* Action item: Copy all lines in the material holding the string "webkit".

* Dataset extract:
☆ ☆ ☆ ☆ ☆ ☆ ☆

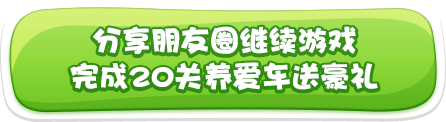
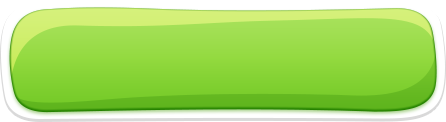
欧克，quiz界面完成

diff --git a/research/game/quiz_summary3.html b/research/game/quiz_summary3.html
@@ -36,14 +36,14 @@
         }
 
         #summary {
-            width: 90.625%;
+            width: 85.46875%;
             height: 0;
-            padding-bottom: 44.92%;
+            padding-bottom: 58.125%;
 
-            background: url("./img/quiz_summary_bg.png");
+            background: url("./img/quiz_summary_nicely_bg.png");
             background-size: contain;
 
-            margin: 7% auto 0;
+            margin: 5% auto 0;
         }
 
         #summary-text {
@@ -57,11 +57,20 @@
 
             -webkit-text-stroke: 0.033333em #3a230a;
 
-            margin: 20% auto 0;
+            margin: 22% auto 0;
         }
 
         #summary-text span {
             color: #fdfd00;
+        }
+
+        #summary-text span:first-child {
+            display: block;
+
+            font-size: 13.28125vw;
+            -webkit-text-stroke: 0.033333em #3a230a;
+
+            margin-bottom: 8vw;
         }
 
         #focus-text {
@@ -78,61 +87,6 @@
             margin: 43% auto 0;
         }
 
-        #controls ul {
-            width: 100%;
-            height: 0;
-
-            padding: 0 14.375% 5%;
-            list-style-type: none;
-
-            margin-top: 38%;
-        }
-
-        #controls ul > li {
-            width: 50%;
-            height: 0;
-
-            float: left;
-            
-            padding-bottom: 35.745614%;
-        }
-
-        #controls ul > li > div.btn {
-            width: 68%;
-            height: 0;
-
-            padding-bottom: 71.5%;
-
-            font-size: 4.6875vw;
-            line-height: 5.53em;
-
-            margin: 0 auto;
-        }
-
-        #controls ul > li > div.share.btn:active {
-            background: url("./img/quiz_share2_btn_focus.png") no-repeat;
-            background-size: contain;
-        }
-
-        #controls ul > li > div.share.btn {
-            background: url("./img/quiz_share2_btn.png") no-repeat;
-            background-size: contain;
-
-            -webkit-text-stroke: 0.03333em #157506;
-        }
-
-        #controls ul > li > div.retry.btn:active {
-            background: url("./img/quiz_retry_btn_focus.png") no-repeat;
-            background-size: contain;
-        }
-
-        #controls ul > li > div.retry.btn {
-            background: url("./img/quiz_retry_btn.png") no-repeat;
-            background-size: contain;
-
-            -webkit-text-stroke: 0.03333em #a75a00;
-        }
-
         #qr_code {
             display: block;
 
@@ -140,7 +94,7 @@
             height: 0;
             padding-bottom: 50%;
 
-            margin: 34.375% auto 0;
+            margin: 77% auto 0;
         }
     </style>
 </head>
@@ -161,21 +115,13 @@
 
 <div id="text-bg" class="fixed-wrapper" style="z-index: 2;">
     <div class="mobile-wrapper">
-        <div id="summary-text">您对汽车品牌的理解程度已经<br>超过<span>百分之10</span>的用户</div>
+        <div id="summary-text"><span>恭喜您</span>您对汽车品牌的了解<br>已经将其他人<span>甩出去3条街</span></div>
         <div id="focus-text">想了解更多的赛车知识<br>请关注养爱车</div>
     </div>
 </div>
 
 <div id="controls" class="fixed-wrapper" style="z-index: 3;">
     <div class="mobile-wrapper">
-        <ul>
-            <li>
-                <div class="round btn share">晒成绩</div>
-            </li>
-            <li>
-                <div class="round btn retry">再试一次</div>
-            </li>
-        </ul>
         <div id="qr_code"><img style="width: 100%;" src="./img/quiz_qr_code.png"></div>
     </div>
 </div>

diff --git a/research/game/quiz_summary2.html b/research/game/quiz_summary2.html
@@ -78,59 +78,23 @@
             margin: 43% auto 0;
         }
 
-        #controls ul {
-            width: 100%;
+        #controls div.share.btn {
+            width: 69.53125%;
             height: 0;
+            padding-top: 3.45%;
+            padding-bottom: 15.45%;
 
-            padding: 0 14.375% 5%;
-            list-style-type: none;
-
-            margin-top: 38%;
-        }
-
-        #controls ul > li {
-            width: 50%;
-            height: 0;
-
-            float: left;
-            
-            padding-bottom: 35.745614%;
-        }
-
-        #controls ul > li > div.btn {
-            width: 68%;
-            height: 0;
-
-            padding-bottom: 71.5%;
-
-            font-size: 4.6875vw;
-            line-height: 5.53em;
-
-            margin: 0 auto;
-        }
-
-        #controls ul > li > div.share.btn:active {
-            background: url("./img/quiz_share2_btn_focus.png") no-repeat;
-            background-size: contain;
-        }
-
-        #controls ul > li > div.share.btn {
-            background: url("./img/quiz_share2_btn.png") no-repeat;
-            background-size: contain;
-
-            -webkit-text-stroke: 0.03333em #157506;
-        }
-
-        #controls ul > li > div.retry.btn:active {
-            background: url("./img/quiz_retry_btn_focus.png") no-repeat;
-            background-size: contain;
-        }
-
-        #controls ul > li > div.retry.btn {
-            background: url("./img/quiz_retry_btn.png") no-repeat;
+            background: url("./img/quiz_share_btn.png") no-repeat;
             background-size: contain;
 
             -webkit-text-stroke: 0.03333em #a75a00;
+
+            margin: 40% auto 0;
+        }
+
+        #controls div.share.btn:active {
+            background: url("./img/quiz_share_btn_focus.png") no-repeat;
+            background-size: contain;
         }
 
         #qr_code {
@@ -140,7 +104,7 @@
             height: 0;
             padding-bottom: 50%;
 
-            margin: 34.375% auto 0;
+            margin: 18% auto 0;
         }
     </style>
 </head>
@@ -161,21 +125,14 @@
 
 <div id="text-bg" class="fixed-wrapper" style="z-index: 2;">
     <div class="mobile-wrapper">
-        <div id="summary-text">您对汽车品牌的理解程度已经<br>超过<span>百分之10</span>的用户</div>
+        <div id="summary-text">您对汽车品牌的理解程度已经<br>超过<span>百分之50</span>的用户</div>
         <div id="focus-text">想了解更多的赛车知识<br>请关注养爱车</div>
     </div>
 </div>
 
 <div id="controls" class="fixed-wrapper" style="z-index: 3;">
     <div class="mobile-wrapper">
-        <ul>
-            <li>
-                <div class="round btn share">晒成绩</div>
-            </li>
-            <li>
-                <div class="round btn retry">再试一次</div>
-            </li>
-        </ul>
+        <div class="btn share">分享朋友圈继续游戏<br>完成20关养爱车送豪礼</div>
         <div id="qr_code"><img style="width: 100%;" src="./img/quiz_qr_code.png"></div>
     </div>
 </div>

☆ ☆ ☆ ☆ ☆ ☆ ☆

* Result of this exercise:
             -webkit-text-stroke: 0.033333em #3a230a;
+            -webkit-text-stroke: 0.033333em #3a230a;
-            -webkit-text-stroke: 0.03333em #157506;
-            -webkit-text-stroke: 0.03333em #a75a00;
-            -webkit-text-stroke: 0.03333em #157506;
             -webkit-text-stroke: 0.03333em #a75a00;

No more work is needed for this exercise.